Of course, time marches on, and health care had to enter fully the modern world of efficient, technological treatment with all the new drugs and tests and specializations. Government bureaucrats in the name of protecting the rights of patients mandated shorter and shorter hospital stays and more and more residential treatment centers. Eventually, Laguna was torn down and a modern rehabilitation center (no longer a hospital) took its place with far fewer nursing staff but many more computers and technicians.

God's Hotel is the story of the modernization and depersonalization of health care. It is the story of how slow medicine became fast medicine driven by intensive drug therapies and specialization. That's an important story in itself.
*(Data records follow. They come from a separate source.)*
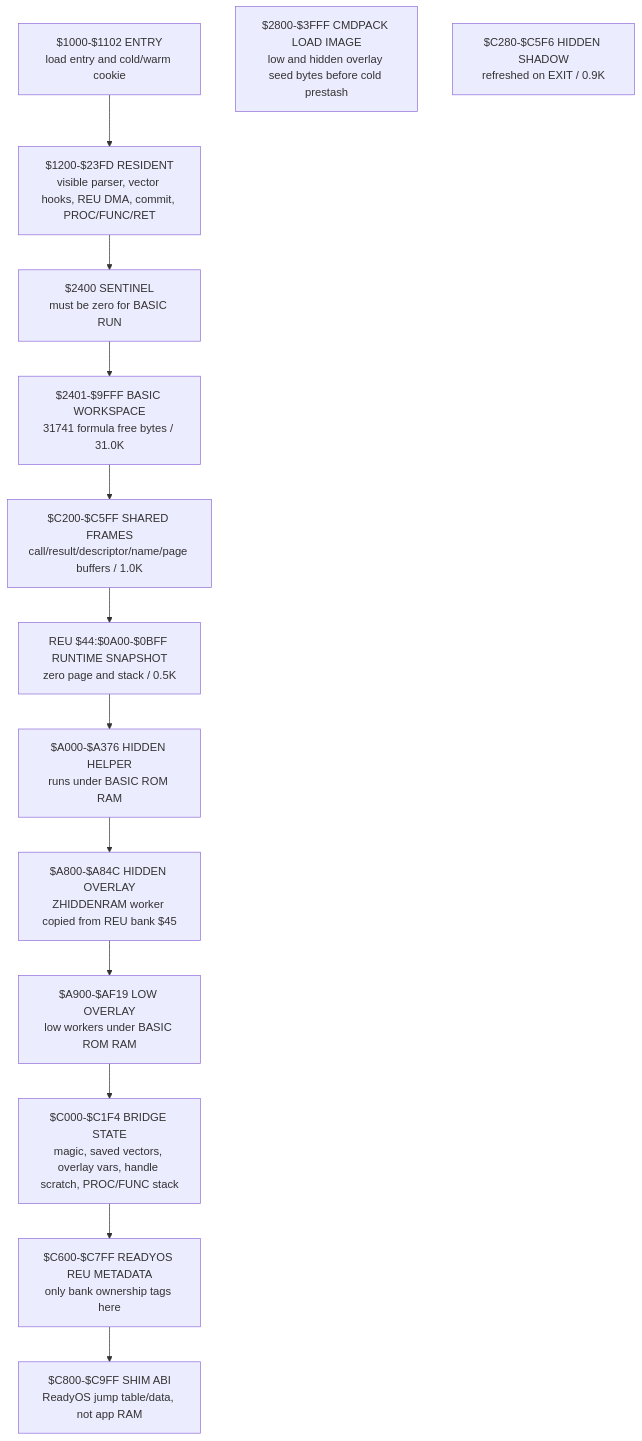
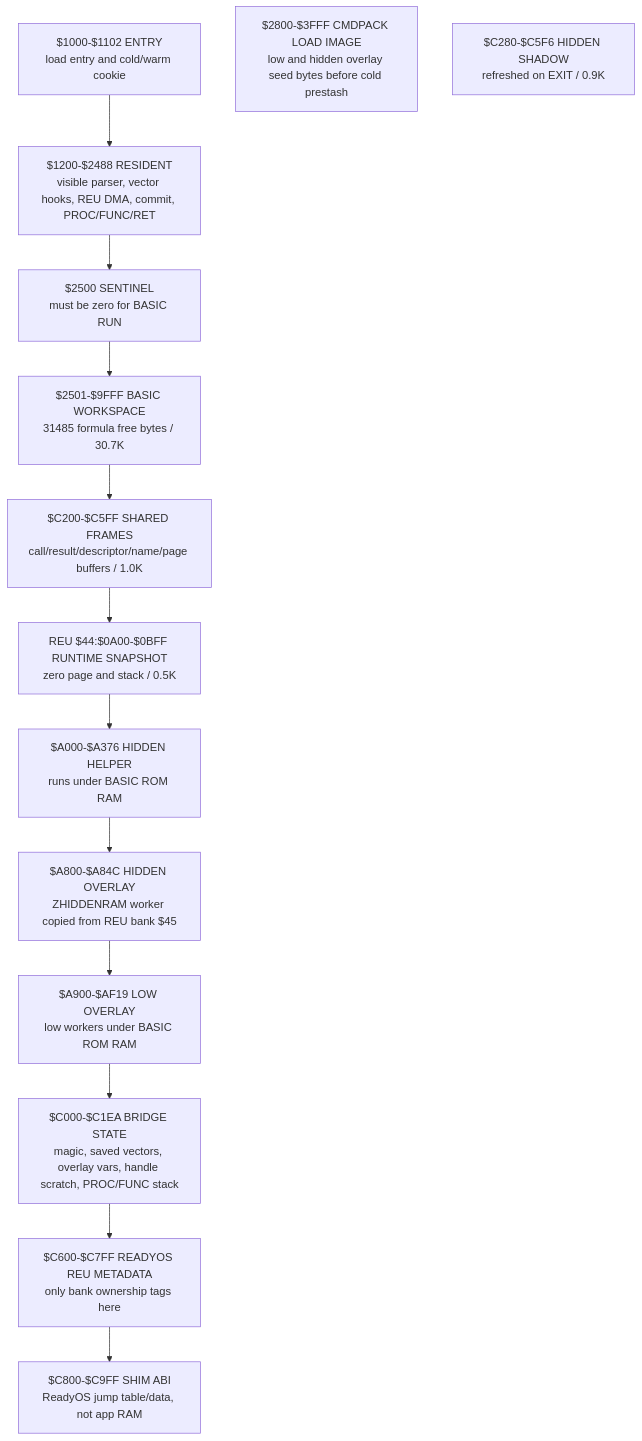
Before and after one commit to 123Onetwothree123/6502: the first of 8 diagrams in src/apps/readybasic/READYBASIC_LIFECYCLE_AND_REU_ARCHITECTURE.md, drawn with Mermaid. The commit also changed other lines of this file and 15 other files, not shown here.

````diff
--- a/src/apps/readybasic/READYBASIC_LIFECYCLE_AND_REU_ARCHITECTURE.md
+++ b/src/apps/readybasic/READYBASIC_LIFECYCLE_AND_REU_ARCHITECTURE.md
@@ -95,20 +95,20 @@
 ```mermaid
 flowchart TB
   A["$1000-$1102 ENTRY<br/>load entry and cold/warm cookie"]
-  B["$1200-$23FD RESIDENT<br/>visible parser, vector hooks, REU DMA, commit, PROC/FUNC/RET"]
-  C["$2400 SENTINEL<br/>must be zero for BASIC RUN"]
-  D["$2401-$9FFF BASIC WORKSPACE<br/>31741 formula free bytes / 31.0K"]
+  B["$1200-$2488 RESIDENT<br/>visible parser, vector hooks, REU DMA, commit, PROC/FUNC/RET"]
+  C["$2500 SENTINEL<br/>must be zero for BASIC RUN"]
+  D["$2501-$9FFF BASIC WORKSPACE<br/>31485 formula free bytes / 30.7K"]
   E["$2800-$3FFF CMDPACK LOAD IMAGE<br/>low and hidden overlay seed bytes before cold prestash"]
   F["REU $44:$0A00-$0BFF RUNTIME SNAPSHOT<br/>zero page and stack / 0.5K"]
   G["$C200-$C5FF SHARED FRAMES<br/>call/result/descriptor/name/page buffers / 1.0K"]
   I["$C280-$C5F6 HIDDEN SHADOW<br/>refreshed on EXIT / 0.9K"]
   J["$A000-$A376 HIDDEN HELPER<br/>runs under BASIC ROM RAM"]
   K["$A800-$A84C HIDDEN OVERLAY<br/>ZHIDDENRAM worker copied from REU bank $45"]
   O["$A900-$AF19 LOW OVERLAY<br/>low workers under BASIC ROM RAM"]
-  L["$C000-$C1F4 BRIDGE STATE<br/>magic, saved vectors, overlay vars, handle scratch, PROC/FUNC stack"]
+  L["$C000-$C1EA BRIDGE STATE<br/>magic, saved vectors, overlay vars, handle scratch, PROC/FUNC stack"]
   M["$C600-$C7FF READYOS REU METADATA<br/>only bank ownership tags here"]
   N["$C800-$C9FF SHIM ABI<br/>ReadyOS jump table/data, not app RAM"]
 
   A --> B --> C --> D --> G
   G --> F --> J --> K --> O --> L --> M --> N
 ```
````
But this book is not a critique of modern medicine by any means. This is a book of stories, of patients Dr Sweet knew and treated and learned from. And it's a story about taking time to be with people and the healing that takes place in those relationships.

I was thinking as I read this book about the parallels to the Church. That is the one place we have time for people. In our busy, noisy, distracted world the Church is a sanctuary in time and place. We don't have to accomplish anything. Programs need to serve people not the other way around. We need to practice the "cure of souls" to use another premodern term. But, the idea is to get to know people and their histories, to look them in the eyes. To stay with them for a long time.

 St Hildegard's idea of health care being  the removal of what is preventing good health is a good model of  soul care or spiritual health. What needs to go in our lives that is preventing a growing relationship with God and other believers? What is distracting us or working against what God wants to do in our lives and relationships? The walk with God is often a long one. God seems to have all the time in the world for us. We need to be patient with people, too. It takes a long time to heal a body especially one that has been poisoned by toxins but it will heal. It takes just as long or longer to heal a sick soul.